By allowing ads to appear on this site, you support the local businesses who, in turn, support great journalism.
Golf to teach character-building lessons to kids
Program to develop healthy habits, values in Gainesville students
Natalie McGarvey prepares to chip her tennis ball at a target Wednesday morning at the Gainesville High gymnasium as Gainesville physical education teachers get training in The First Tee National School Program.

Not many elementary P.E. classes include golf lessons, but Gainesville elementary schools want to use golf to teach their students healthy habits and values.

Physical education teachers from Gainesville’s five elementary schools gathered at the high school gym Wednesday for a golf lesson from The First Tee National School Program.

“We’re partnering with Georgia Power, who is funding this, and The First Tee, which is a national program introducing kids to golf and has a character component to it,” said Bryson Worley, Gainesville High men’s golf coach. “Each one of our elementary schools is represented here by a teacher or more than one teacher, and they’re learning how to teach it to their students.”

The program includes modified golf clubs with fun names for little kids. A wedge is called a “launcher” and a putter is called a “roller,” to help the kids understand the function of the different clubs.

Worley said each school will receive a kit with the modified clubs, balls, Velcro aiming targets and more.

“It introduces it with this ‘snag golf equipment,” Worley said. “It’s bigger clubs, so it’s easier and not as hard as a regular club, and the ball and target are Velcro, so that’s a little easier for the kids. It’s good.”

Diane Lamb from The First Tee led the professional development Wednesday. She taught the teachers how to incorporate values into the lesson, such as honesty, respect, confidence, judgment and more.

At one point Lamb asked the teachers how the exercise uses good judgment and safety, and they provided examples such as listening carefully, striking the ball carefully and taking turns to play.

The game can be modified by P.E. teachers, Lamb said, depending on the age of the students.

“Sometimes you’ll have a kindergarten class followed by a fifth-grade class,” she said. “But you can change the target out, giving the fifth-graders a more difficult target. I’d also change the club, so from a putter to a wedge. And I can change the distance to the target.”

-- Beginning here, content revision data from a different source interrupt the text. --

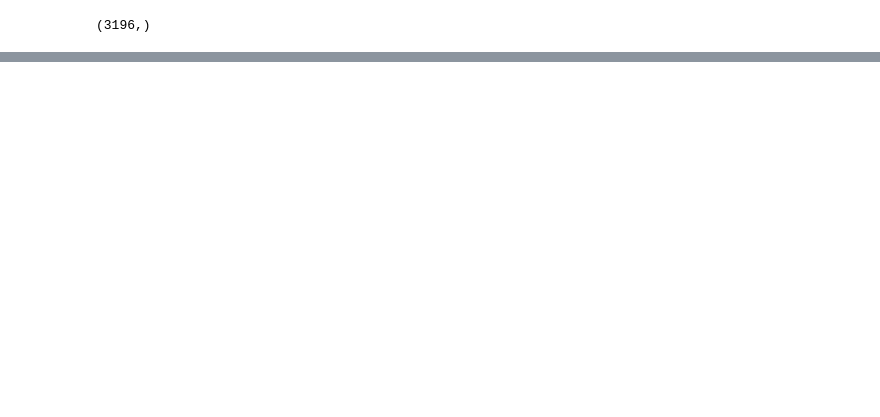
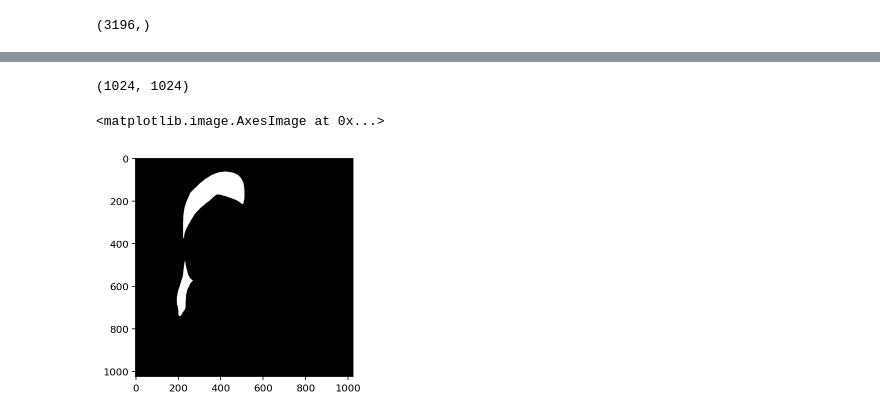
Before and after one commit to Angela-Wang111/DSC-180B-Project, a Jupyter notebook: wk3 decode mask-Copy1.ipynb, the cells around one changed output, grey strips where cells are left out. Saved outputs shown, nothing was run; the diff lists cells and outputs as text; code cells hidden in the pictures; blank space fills up the shorter version.

```diff
--- a/wk3 decode mask-Copy1.ipynb
+++ b/wk3 decode mask-Copy1.ipynb
@@ -159,3 +158,5 @@ df_pos.shape[0]
 df_pos['SOPInstanceUID'].unique().shape
 # %% [output]
 (3196,)
+# %%
+df_pos['DecodedPixels'] = df_pos['EncodedPixels'].apply(run_length_decode)
@@ -161,0 +179,13 @@ df_pos['SOPInstanceUID'].unique().shape
+# %%
+df_pos_combine = df_pos.groupby('SOPInstanceUID').sum()
+# %%
+t_test = df_pos_combine[df_pos_combine.index == '9.5.27.390211.64.6.7.4.25012056138979.8560871916653.4'].iloc[0]['DecodedPixels']
+
+t_test.shape
+# %% [output]
+(1024, 1024)
+# %%
+plt.imshow(t_test, cmap = 'gray')
+# %% [output]
+<matplotlib.image.AxesImage at 0x...>
+[figure, added]
```
Also changed, not shown: parts of 14 cells of this notebook.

The program is also designed to help students achieve their physical education standards, including hand-eye coordination. Lamb incorporated safety, energy and vision into the lesson.

“I can talk to the students about force,” she said. “How much force do I need to get the ball this much closer, and then we are talking about teaching that new concept.”

Georgia Power is funding the program through an extension of the Southern Company’s long-standing relationship with the PGA Tour.

Cathy Parker, Georgia Power key account manager for Gainesville City Schools, said this program is one of many things the company does with the school system. It also gives electricity safety lessons, teacher appreciation lunches and cook-outs for students with perfect attendance.

Angela Haun with Georgia Power’s regional office said the company’s educational program is connected to science, technology, engineering and math standards and includes “in classroom field trips” with energy efficiency tips.

“Our program is called Learning Power, so it’s actually physically in the classrooms,” she said. “Basically, all of this is just our dedication to being in the school systems, involved in education.”

Lamb said the program is ideal for elementary schools because, “it’s very, very easy to use.” Gainesville girls’ golf coach Clay McDonald called the program “honestly really good” for teaching an introduction to golf.

Worley said he was impressed by the way the program could help students.

“It’s important for things like hand-eye coordination, because of a lot of them don’t go out and play and do those things,” he said.

Regional events